** Data supplied **
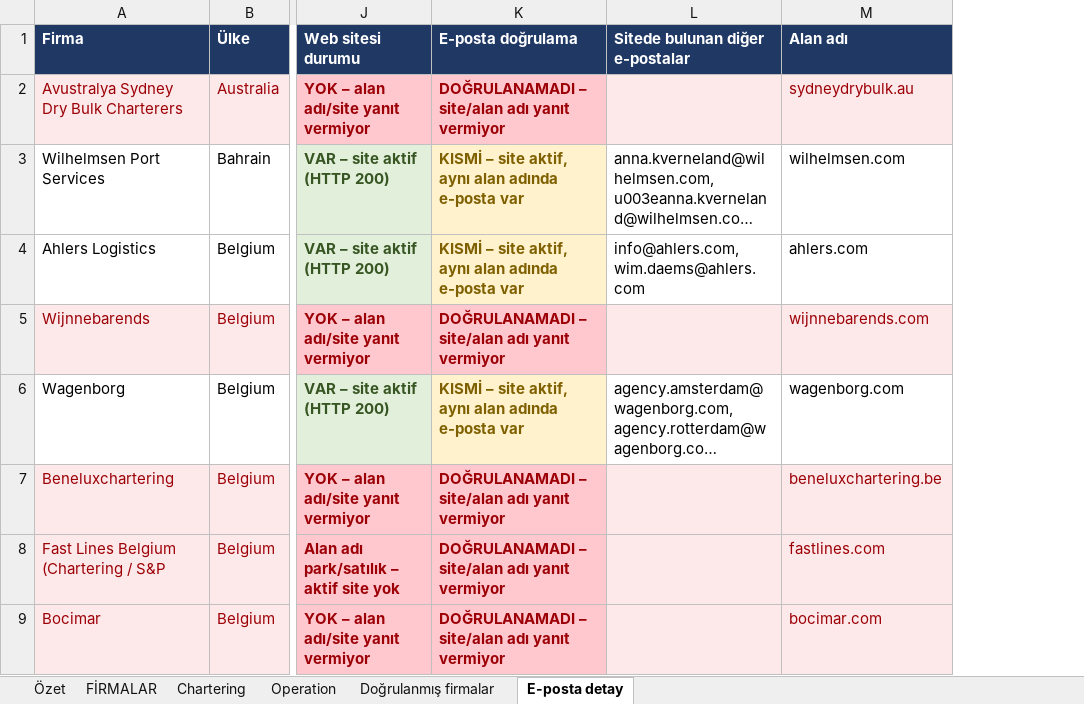
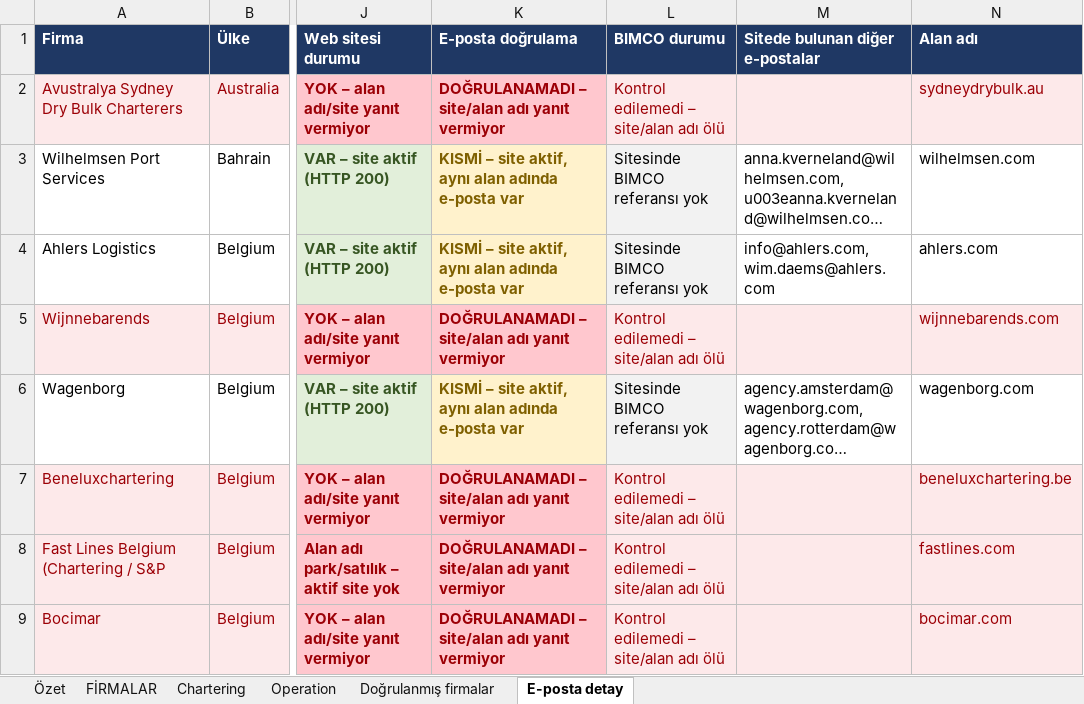
Before and after one commit to hopee1988/claude_email, an Excel workbook: chartering_operation_firmalari.xlsx, sheet E-posta detay, drawn as a sheet; only a part is shown, gaps mark what is left out; long unchanged cells end in …; values as stored, in another font and other column widths than the file's, no borders; the diff names each change by its address in the sheet, - before the commit and + after, or states it on an @@ line.

```diff
--- a/chartering_operation_firmalari.xlsx (sheet E-posta detay)
+++ b/chartering_operation_firmalari.xlsx (sheet E-posta detay)
+column L (BIMCO durumu), rows 2-9: Kontrol edilemedi – site/alan adı ölü | Sitesinde BIMCO referansı yok | Sitesinde BIMCO referansı yok | Kontrol edilemedi – site/alan adı ölü | Sitesinde BIMCO referansı yok | Kontrol edilemedi – site/alan adı ölü | Kontrol edilemedi – site/alan adı ölü | Kontrol edilemedi – site/alan adı ölü
```
Also changed, not shown: sheet Özet, sheet Doğrulanmış firmalar, sheet Operation, sheet Chartering, sheet FİRMALAR, 3 other files.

** Exercise description **
Strip out the pictures and quote the remaining data word for word.

** Result **
Before and after one commit to hopee1988/claude_email, an Excel workbook: chartering_operation_firmalari.xlsx, sheet E-posta detay, drawn as a sheet; only a part is shown, gaps mark what is left out; long unchanged cells end in …; values as stored, in another font and other column widths than the file's, no borders; the diff names each change by its address in the sheet, - before the commit and + after, or states it on an @@ line.

```diff
--- a/chartering_operation_firmalari.xlsx (sheet E-posta detay)
+++ b/chartering_operation_firmalari.xlsx (sheet E-posta detay)
+column L (BIMCO durumu), rows 2-9: Kontrol edilemedi – site/alan adı ölü | Sitesinde BIMCO referansı yok | Sitesinde BIMCO referansı yok | Kontrol edilemedi – site/alan adı ölü | Sitesinde BIMCO referansı yok | Kontrol edilemedi – site/alan adı ölü | Kontrol edilemedi – site/alan adı ölü | Kontrol edilemedi – site/alan adı ölü
```
Also changed, not shown: sheet Özet, sheet Doğrulanmış firmalar, sheet Operation, sheet Chartering, sheet FİRMALAR, 3 other files.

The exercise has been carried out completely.